By Alyssa Newcomb

A California high school is apologizing for the "poor judgement" that led to its world language teachers posing in "culturally insensitive" photos.

The Spanish teachers at San Pasqual High School in Escondido, California, wore ponchos, sombreros and fake mustaches while the school's French teacher was pictured in a black beret, sunglasses and pearls.

The photos were originally taken for staff photo IDs at the start of the year, but were seen publicly on Monday after the yearbook was released to the school's senior students.

The school district apologized on Tuesday. The next day, Principal Martin Casas addressed the uproar in a letter to the school's students, families and staff.

"While it is our belief that our World Language meant no ill - will towards anyone.

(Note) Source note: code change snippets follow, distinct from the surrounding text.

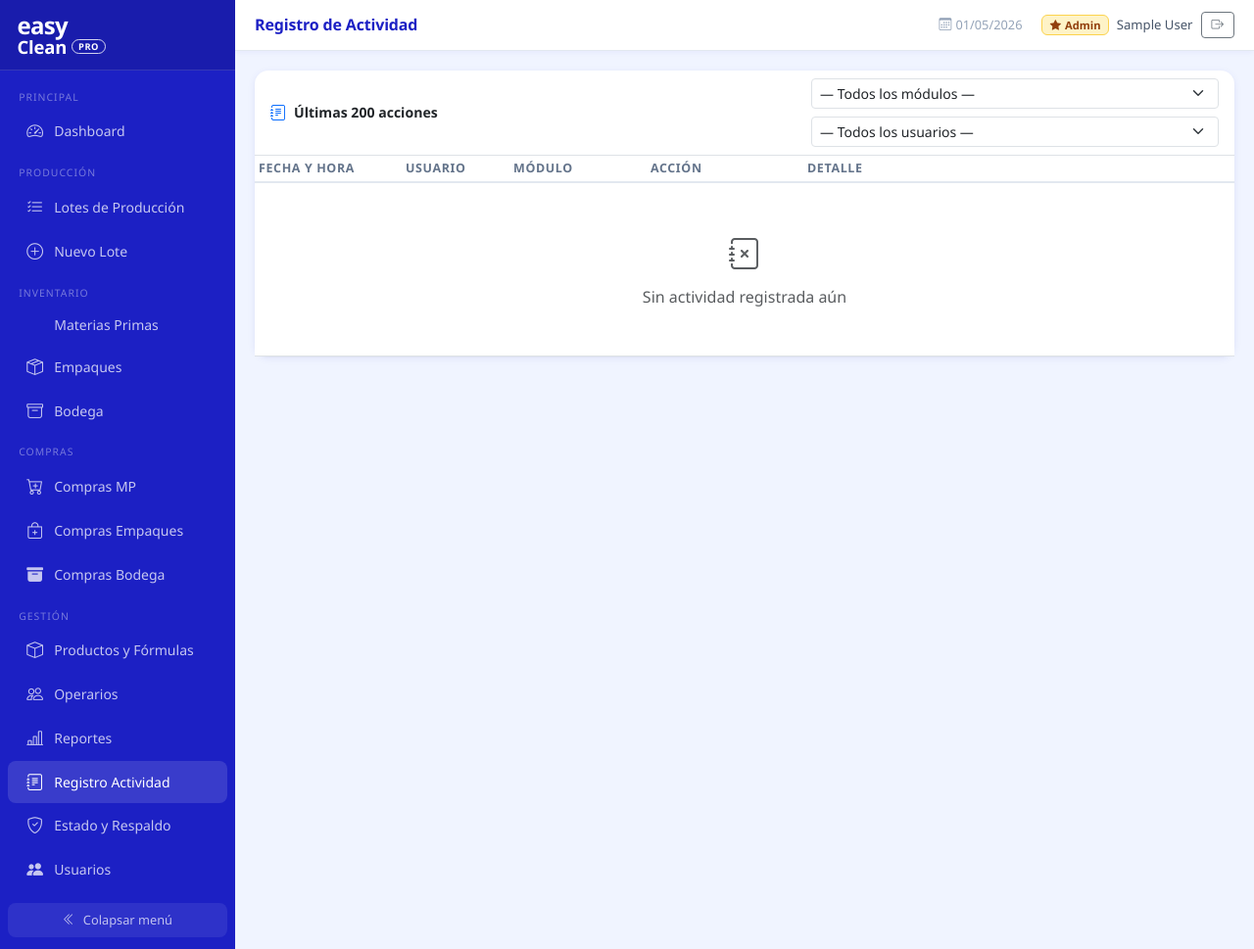
After one commit to portajorge04-hash/easyclean-inventario, a Flask app: page /admin/actividad in a window 1280 px wide. The commit adds this page. Shown: the whole page at 98% size. Run offline with Flask 3, Linux system fonts and the light colour scheme; the visitor is signed in with stand-in values (Sample User, id 1); data that the repository does not hold is empty; some libraries are stand-ins or nearby versions.

Commit message:
Agregar registro de actividad completo (log_actividad)
- Nueva tabla log_actividad en SQLite y PostgreSQL (creada automáticamente al arrancar)
- Helper registrar_log() en app.py: nunca interrumpe la operación principal
- Logs automáticos en todas las rutas de escritura: producción, compras MP/empaques/bodega,
  editar/eliminar compras, ajustes de stock, entradas/salidas bodega, operarios y usuarios
- Nueva página /admin/actividad con filtros por módulo y usuario (últimas 200 acciones)
- Link "Registro Actividad" agregado al sidebar

Co-Authored-By: Claude Sonnet 4.6 <noreply@anthropic.com>

```diff
--- a/app.py
+++ b/app.py
@@ -78,6 +78,7 @@ def admin_usuarios():
                     "INSERT INTO usuarios (username, password_hash, nombre, rol) VALUES (?,?,?,?)",
                     (username, generate_password_hash(password), nombre, rol)
                 )
+                registrar_log(db, 'Nuevo usuario', 'Usuarios', f'{username} ({rol})')
                 db.commit()
                 flash(f'Usuario "{username}" creado correctamente.', 'success')
         elif accion == 'toggle':
@@ -85,14 +86,19 @@ def admin_usuarios():
             if int(uid) == session['user_id']:
                 flash('No puedes desactivar tu propia cuenta.', 'warning')
             else:
+                u = db.execute("SELECT username, activo FROM usuarios WHERE id=?", (uid,)).fetchone()
                 db.execute("UPDATE usuarios SET activo = 1 - activo WHERE id=?", (uid,))
+                estado = 'desactivado' if u['activo'] else 'activado'
+                registrar_log(db, f'Usuario {estado}', 'Usuarios', u['username'])
                 db.commit()
                 flash('Estado del usuario actualizado.', 'info')
         elif accion == 'cambiar_password':
             uid       = request.form['usuario_id']
             nueva_pw  = request.form['nueva_password']
+            u = db.execute("SELECT username FROM usuarios WHERE id=?", (uid,)).fetchone()
             db.execute("UPDATE usuarios SET password_hash=? WHERE id=?",
                        (generate_password_hash(nueva_pw), uid))
+            registrar_log(db, 'Cambio contraseña', 'Usuarios', u['username'])
             db.commit()
             flash('Contraseña actualizada.', 'success')
         db.close()
@@ -107,6 +113,15 @@ def inject_now():
     return {'now': datetime.now(), 'session': session}
 
 # ─── Helpers ──────────────────────────────────────────────────────────────────
+
+def registrar_log(db, accion, modulo, descripcion):
+    try:
+        db.execute(
+            "INSERT INTO log_actividad (usuario, accion, modulo, descripcion) VALUES (?,?,?,?)",
+            (session.get('nombre', 'sistema'), accion, modulo, descripcion)
+        )
+    except Exception:
+        pass  # nunca interrumpir la operación principal por un fallo de log
 
 def generar_codigo_lote(producto_id, db):
     prod = db.execute("SELECT nombre, prefijo_lote FROM productos WHERE id=?", (producto_id,)).fetchone()
@@ -306,6 +321,7 @@ def produccion_nueva():
                     (int(cant), emp_id)
                 )
 
+        registrar_log(db, 'Nuevo lote', 'Producción', f'Lote {codigo} — {prod["nombre"]} × {num_lotes}')
         db.commit()
         flash(f'Lote {codigo} registrado correctamente.', 'success')
         db.close()
@@ -379,7 +395,9 @@ def ajuste_mp():
     db = get_db()
     mp_id = request.form['mp_id']
     nuevo_stock = float(request.form['nuevo_stock'])
+    mp = db.execute("SELECT nombre FROM materias_primas WHERE id=?", (mp_id,)).fetchone()
     db.execute("UPDATE materias_primas SET stock_actual=? WHERE id=?", (nuevo_stock, mp_id))
+    registrar_log(db, 'Ajuste stock', 'Inventario MP', f'{mp["nombre"]} → {nuevo_stock}')
     db.commit()
     flash('Stock actualizado.', 'success')
     db.close()
@@ -394,6 +412,7 @@ def nueva_mp():
     stock_minimo = float(request.form.get('stock_minimo', 5))
     db.execute("INSERT INTO materias_primas (nombre, unidad, stock_minimo) VALUES (?,?,?)",
                (nombre, unidad, stock_minimo))
+    registrar_log(db, 'Nueva MP', 'Inventario MP', f'{nombre} ({unidad})')
     db.commit()
     flash('Materia prima agregada.', 'success')
     db.close()
@@ -419,7 +438,9 @@ def ajuste_empaque():
     db = get_db()
     emp_id = request.form['emp_id']
     nuevo_stock = int(request.form['nuevo_stock'])
+    emp = db.execute("SELECT nombre FROM tipos_empaque WHERE id=?", (emp_id,)).fetchone()
     db.execute("UPDATE tipos_empaque SET stock_actual=? WHERE id=?", (nuevo_stock, emp_id))
+    registrar_log(db, 'Ajuste stock', 'Empaques', f'{emp["nombre"]} → {nuevo_stock}')
     db.commit()
     flash('Stock de empaque actualizado.', 'success')
     db.close()
@@ -434,6 +455,7 @@ def nuevo_empaque():
     stock_minimo = int(request.form.get('stock_minimo', 100))
     db.execute("INSERT INTO tipos_empaque (nombre, producto_id, stock_minimo) VALUES (?,?,?)",
                (nombre, producto_id, stock_minimo))
+    registrar_log(db, 'Nuevo empaque', 'Empaques', nombre)
     db.commit()
     flash('Empaque agregado.', 'success')
     db.close()
@@ -467,6 +489,8 @@ def compras_mp():
 
         db.execute("UPDATE materias_primas SET stock_actual = stock_actual + ? WHERE id=?",
                    (cantidad, mp_id))
+        mp_nombre = db.execute("SELECT nombre FROM materias_primas WHERE id=?", (mp_id,)).fetchone()['nombre']
+        registrar_log(db, 'Nueva compra', 'Compras MP', f'{mp_nombre} — {cantidad} {unidad} — {fecha}')
         db.commit()
         flash('Compra registrada y stock actualizado.', 'success')
         db.close()
@@ -509,6 +533,8 @@ def compras_empaques():
 
         db.execute("UPDATE tipos_empaque SET stock_actual = stock_actual + ? WHERE id=?",
                    (cantidad, emp_id))
+        emp_nombre = db.execute("SELECT nombre FROM tipos_empaque WHERE id=?", (emp_id,)).fetchone()['nombre']
+        registrar_log(db, 'Nueva compra', 'Compras Empaques', f'{emp_nombre} — {cantidad} uds — {fecha}')
         db.commit()
         flash('Compra de empaque registrada.', 'success')
         db.close()
@@ -540,12 +566,17 @@ def operarios():
             return redirect(url_for('operarios'))
         accion = request.form.get('accion')
         if accion == 'nuevo':
+            nombre_op = request.form['nombre']
             db.execute("INSERT INTO operarios (nombre, cedula, cargo) VALUES (?,?,?)",
-                       (request.form['nombre'], request.form.get('cedula', ''), request.form.get('cargo', 'Operario')))
+                       (nombre_op, request.form.get('cedula', ''), request.form.get('cargo', 'Operario')))
+            registrar_log(db, 'Nuevo operario', 'Operarios', nombre_op)
             flash('Operario agregado.', 'success')
         elif accion == 'toggle':
             op_id = request.form['operario_id']
+            op = db.execute("SELECT nombre, activo FROM operarios WHERE id=?", (op_id,)).fetchone()
             db.execute("UPDATE operarios SET activo = 1 - activo WHERE id=?", (op_id,))
+            estado = 'desactivado' if op['activo'] else 'activado'
+            registrar_log(db, f'Operario {estado}', 'Operarios', op['nombre'])
             flash('Estado del operario actualizado.', 'info')
         db.commit()
         db.close()
@@ -782,8 +813,9 @@ def bodega_entrada():
           request.form.get('responsable', ''),
           request.form.get('observaciones', '')))
     db.execute("UPDATE articulos_bodega SET stock_actual = stock_actual + ? WHERE id=?", (cantidad, art_id))
+    art = db.execute("SELECT nombre FROM articulos_bodega WHERE id=?", (art_id,)).fetchone()
+    registrar_log(db, 'Entrada bodega', 'Bodega', f'+{cantidad} {art["nombre"]}')
     db.commit()
-    art = db.execute("SELECT nombre FROM articulos_bodega WHERE id=?", (art_id,)).fetchone()
     flash(f'Entrada registrada: +{cantidad} {art["nombre"]}.', 'success')
     db.close()
     return redirect(url_for('bodega'))
@@ -810,6 +842,7 @@ def bodega_salida():
           request.form.get('responsable', ''),
           request.form.get('observaciones', '')))
     db.execute("UPDATE articulos_bodega SET stock_actual = stock_actual - ? WHERE id=?", (cantidad, art_id))
+    registrar_log(db, 'Salida bodega', 'Bodega', f'-{cantidad} {art["nombre"]}')
     db.commit()
     flash(f'Salida registrada: -{cantidad} {art["nombre"]}.', 'success')
     db.close()
@@ -821,7 +854,9 @@ def bodega_ajuste():
     db = get_db()
     art_id = int(request.form['articulo_id'])
     nuevo  = int(request.form['nuevo_stock'])
+    art_n = db.execute("SELECT nombre FROM articulos_bodega WHERE id=?", (art_id,)).fetchone()['nombre']
     db.execute("UPDATE articulos_bodega SET stock_actual=? WHERE id=?", (nuevo, art_id))
+    registrar_log(db, 'Ajuste bodega', 'Bodega', f'{art_n} → {nuevo}')
     db.commit()
     flash('Stock ajustado correctamente.', 'info')
     db.close()
@@ -862,6 +897,8 @@ def compras_bodega():
                    (cantidad, art_id))
         db.commit()
         art = db.execute("SELECT nombre FROM articulos_bodega WHERE id=?", (art_id,)).fetchone()
+        registrar_log(db, 'Nueva compra', 'Compras Bodega', f'{art["nombre"]} — {cantidad} uds — {fecha}')
+        db.commit()
         flash(f'Compra registrada: +{cantidad} {art["nombre"]}.', 'success')
         db.close()
         return redirect(url_for('compras_bodega'))
@@ -889,7 +926,9 @@ def eliminar_compra_mp(cid):
     if c:
         db.execute("UPDATE materias_primas SET stock_actual = stock_actual - ? WHERE id=?",
                    (c['cantidad'], c['materia_prima_id']))
+        mp_n = db.execute("SELECT nombre FROM materias_primas WHERE id=?", (c['materia_prima_id'],)).fetchone()['nombre']
         db.execute("DELETE FROM compras_mp WHERE id=?", (cid,))
+        registrar_log(db, 'Eliminar compra', 'Compras MP', f'{mp_n} — {c["cantidad"]} {c["unidad"]} — {c["fecha"]}')
         db.commit()
         flash(f'Compra eliminada. Stock revertido en {c["cantidad"]} {c["unidad"]}.', 'info')
     db.close()
@@ -919,6 +958,8 @@ def editar_compra_mp(cid):
         if diferencia != 0:
             db.execute("UPDATE materias_primas SET stock_actual = stock_actual + ? WHERE id=?",
                        (diferencia, c['materia_prima_id']))
+        mp_n = db.execute("SELECT nombre FROM materias_primas WHERE id=?", (c['materia_prima_id'],)).fetchone()['nombre']
+        registrar_log(db, 'Editar compra', 'Compras MP', f'{mp_n} — cantidad: {c["cantidad"]}→{nueva_cant}')
         db.commit()
         flash('Compra de MP actualizada. Stock ajustado.', 'success')
     db.close()
@@ -932,7 +973,9 @@ def eliminar_compra_empaque(cid):
     if c:
         db.execute("UPDATE tipos_empaque SET stock_actual = stock_actual - ? WHERE id=?",
                    (c['cantidad'], c['tipo_empaque_id']))
+        emp_n = db.execute("SELECT nombre FROM tipos_empaque WHERE id=?", (c['tipo_empaque_id'],)).fetchone()['nombre']
         db.execute("DELETE FROM compras_empaque WHERE id=?", (cid,))
+        registrar_log(db, 'Eliminar compra', 'Compras Empaques', f'{emp_n} — {c["cantidad"]} uds — {c["fecha"]}')
         db.commit()
         flash(f'Compra eliminada. Stock de empaque revertido en {c["cantidad"]} uds.', 'info')
     db.close()
@@ -962,6 +1005,8 @@ def editar_compra_empaque(cid):
         if diferencia != 0:
             db.execute("UPDATE tipos_empaque SET stock_actual = stock_actual + ? WHERE id=?",
                        (diferencia, c['tipo_empaque_id']))
+        emp_n = db.execute("SELECT nombre FROM tipos_empaque WHERE id=?", (c['tipo_empaque_id'],)).fetchone()['nombre']
+        registrar_log(db, 'Editar compra', 'Compras Empaques', f'{emp_n} — cantidad: {c["cantidad"]}→{nueva_cant}')
         db.commit()
         flash('Compra de empaque actualizada. Stock ajustado.', 'success')
     db.close()
@@ -980,7 +1025,9 @@ def eliminar_compra_bodega(cid):
             VALUES (?,?,?,?,?,?)
         """, (c['articulo_id'], 'Anulación', c['cantidad'],
               date.today().isoformat(), 'Anulación de compra', session.get('nombre', '')))
+        art_n = db.execute("SELECT nombre FROM articulos_bodega WHERE id=?", (c['articulo_id'],)).fetchone()['nombre']
         db.execute("DELETE FROM compras_bodega WHERE id=?", (cid,))
+        registrar_log(db, 'Eliminar compra', 'Compras Bodega', f'{art_n} — {c["cantidad"]} uds — {c["fecha"]}')
         db.commit()
         flash(f'Compra eliminada. Stock revertido en {c["cantidad"]} uds.', 'info')
     db.close()
@@ -1010,10 +1057,34 @@ def editar_compra_bodega(cid):
         if diferencia != 0:
             db.execute("UPDATE articulos_bodega SET stock_actual = stock_actual + ? WHERE id=?",
                        (diferencia, c['articulo_id']))
+        art_n = db.execute("SELECT nombre FROM articulos_bodega WHERE id=?", (c['articulo_id'],)).fetchone()['nombre']
+        registrar_log(db, 'Editar compra', 'Compras Bodega', f'{art_n} — cantidad: {c["cantidad"]}→{nueva_cant}')
         db.commit()
         flash('Compra de bodega actualizada. Stock ajustado.', 'success')
     db.close()
     return redirect(url_for('compras_bodega'))
+
+# ─── Registro de Actividad ────────────────────────────────────────────────────
+
+@app.route('/admin/actividad')
+def admin_actividad():
+    db = get_db()
+    modulo = request.args.get('modulo', '')
+    usuario = request.args.get('usuario', '')
+    q = "SELECT * FROM log_actividad WHERE 1=1"
+    params = []
+    if modulo:
+        q += " AND modulo=?"; params.append(modulo)
+    if usuario:
+        q += " AND usuario=?"; params.append(usuario)
+    q += " ORDER BY id DESC LIMIT 200"
+    logs = db.execute(q, params).fetchall()
+    modulos = db.execute("SELECT DISTINCT modulo FROM log_actividad ORDER BY modulo").fetchall()
+    usuarios = db.execute("SELECT DISTINCT usuario FROM log_actividad ORDER BY usuario").fetchall()
+    db.close()
+    return render_template('admin_actividad.html', logs=logs,
+                           modulos=modulos, usuarios=usuarios,
+                           filtro_modulo=modulo, filtro_usuario=usuario)
 
 # ─── Admin / Respaldo ─────────────────────────────────────────────────────────
 
--- /dev/null
+++ b/templates/admin_actividad.html
@@ -0,0 +1,107 @@
+{% extends 'base.html' %}
+{% block title %}Registro de Actividad{% endblock %}
+{% block page_title %}Registro de Actividad{% endblock %}
+
+{% block content %}
+<div class="card">
+  <div class="card-body p-0">
+
+    <!-- Filtros -->
+    <div class="px-3 py-2 border-bottom d-flex flex-wrap align-items-center gap-2">
+      <i class="bi bi-journal-text text-primary"></i>
+      <span class="fw-semibold me-2" style="font-size:.88rem">Últimas 200 acciones</span>
+      <form method="GET" class="d-flex gap-2 ms-auto flex-wrap">
+        <select name="modulo" class="form-select form-select-sm" style="min-width:160px" onchange="this.form.submit()">
+          <option value="">— Todos los módulos —</option>
+          {% for m in modulos %}
+          <option value="{{ m['modulo'] }}" {% if filtro_modulo == m['modulo'] %}selected{% endif %}>{{ m['modulo'] }}</option>
+          {% endfor %}
+        </select>
+        <select name="usuario" class="form-select form-select-sm" style="min-width:140px" onchange="this.form.submit()">
+          <option value="">— Todos los usuarios —</option>
+          {% for u in usuarios %}
+          <option value="{{ u['usuario'] }}" {% if filtro_usuario == u['usuario'] %}selected{% endif %}>{{ u['usuario'] }}</option>
+          {% endfor %}
+        </select>
+        {% if filtro_modulo or filtro_usuario %}
+        <a href="/admin/actividad" class="btn btn-sm btn-outline-secondary">
+          <i class="bi bi-x-circle me-1"></i>Limpiar
+        </a>
+        {% endif %}
+      </form>
+    </div>
+
+    <!-- Tabla -->
+    <div class="table-responsive">
+      <table class="table table-sm table-hover mb-0">
+        <thead>
+          <tr>
+            <th style="width:150px">Fecha y hora</th>
+            <th style="width:110px">Usuario</th>
+            <th style="width:140px">Módulo</th>
+            <th style="width:160px">Acción</th>
+            <th>Detalle</th>
+          </tr>
+        </thead>
+        <tbody>
+          {% for log in logs %}
+          <tr>
+            <td style="font-size:.78rem;white-space:nowrap" class="text-muted">
+              {{ log['fecha_hora'][:19] if log['fecha_hora'] else '—' }}
+            </td>
+            <td>
+              <span class="badge bg-light text-dark border" style="font-size:.72rem">
+                <i class="bi bi-person me-1"></i>{{ log['usuario'] or '—' }}
+              </span>
+            </td>
+            <td>
+              {% set modulo = log['modulo'] %}
+              {% if 'Producción' in modulo %}
+                <span class="badge" style="background:#e0f2fe;color:#0369a1;font-size:.72rem">{{ modulo }}</span>
+              {% elif 'Compras' in modulo %}
+                <span class="badge" style="background:#f0fdf4;color:#15803d;font-size:.72rem">{{ modulo }}</span>
+              {% elif 'Bodega' in modulo %}
+                <span class="badge" style="background:#fefce8;color:#a16207;font-size:.72rem">{{ modulo }}</span>
+              {% elif 'Inventario' in modulo or 'Empaques' in modulo %}
+                <span class="badge" style="background:#faf5ff;color:#7c3aed;font-size:.72rem">{{ modulo }}</span>
+              {% elif 'Usuarios' in modulo %}
+                <span class="badge" style="background:#fff1f2;color:#be123c;font-size:.72rem">{{ modulo }}</span>
+              {% else %}
+                <span class="badge bg-secondary" style="font-size:.72rem">{{ modulo }}</span>
+              {% endif %}
+            </td>
+            <td>
+              {% set accion = log['accion'] %}
+              {% if 'Eliminar' in accion %}
+                <span class="text-danger fw-semibold" style="font-size:.82rem">
+                  <i class="bi bi-trash me-1"></i>{{ accion }}
+                </span>
+              {% elif 'Editar' in accion %}
+                <span class="text-warning fw-semibold" style="font-size:.82rem">
+                  <i class="bi bi-pencil me-1"></i>{{ accion }}
+                </span>
+              {% elif 'Nueva' in accion or 'Nuevo' in accion %}
+                <span class="text-success fw-semibold" style="font-size:.82rem">
+                  <i class="bi bi-plus-circle me-1"></i>{{ accion }}
+                </span>
+              {% else %}
+                <span style="font-size:.82rem">{{ accion }}</span>
+              {% endif %}
+            </td>
+            <td style="font-size:.82rem" class="text-muted">{{ log['descripcion'] or '—' }}</td>
+          </tr>
+          {% else %}
+          <tr>
+            <td colspan="5" class="text-center py-5 text-muted">
+              <i class="bi bi-journal-x d-block mb-2" style="font-size:2rem"></i>
+              Sin actividad registrada aún
+            </td>
+          </tr>
+          {% endfor %}
+        </tbody>
+      </table>
+    </div>
+
+  </div>
+</div>
+{% endblock %}
--- a/templates/base.html
+++ b/templates/base.html
@@ -296,6 +296,9 @@
     <a href="/reportes" class="nav-link-item {% if '/reportes' in request.path %}active{% endif %}">
       <i class="bi bi-bar-chart-line"></i><span class="link-text">Reportes</span>
     </a>
+    <a href="/admin/actividad" class="nav-link-item {% if '/admin/actividad' in request.path %}active{% endif %}">
+      <i class="bi bi-journal-text"></i><span class="link-text">Registro Actividad</span>
+    </a>
     <a href="/admin/estado" class="nav-link-item {% if request.path == '/admin/estado' %}active{% endif %}">
       <i class="bi bi-shield-check"></i><span class="link-text">Estado y Respaldo</span>
     </a>
```
Also changed, not shown: database.py (+16 -0 lines).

We cannot ignore it. Cultural appropriation is offensive, whether it was intentional or not," he said. "We owe an apology to our Latinx and Chicano community, a community that I am part of. It is unacceptable and has no place in our school."

The reaction to the photos was mixed, with some parents suggesting the school is being too sensitive.

“It doesn’t look offensive to me," parent Merced Juarez, who is Hispanic, told NBC News' San Diego affiliate. She added that her son's teacher is "very good" and "strict with them, because she wanted them to learn Spanish."

However, parent Martin Reyes Garcia said he understood why some people might be offended.

"It could be (offensive) because it’s not just for Mexican people, it’s for all the Latino people who speak Spanish and they could feel like they’re trying to make fun of us," he told the affiliate.

San Pasqual High School is using the incident as a teachable moment, according to a note obtained by TODAY.

On Wednesday, teachers shared a summary of what happened at the start of first period and asked students to pick two words that describe how the incident made them feel. At the end of class, the teachers then led the students in a discussion about how they can restore relationships and prevent something like this from happening in the future.

"This is part of a long journey to continue our work to becoming culturally proficient organization. This will require us to have courageous conversations and to reflect on our biases," Casas said. "We look forward to engaging our students, parents, community, and higher education partners to ensure that this does not happen again."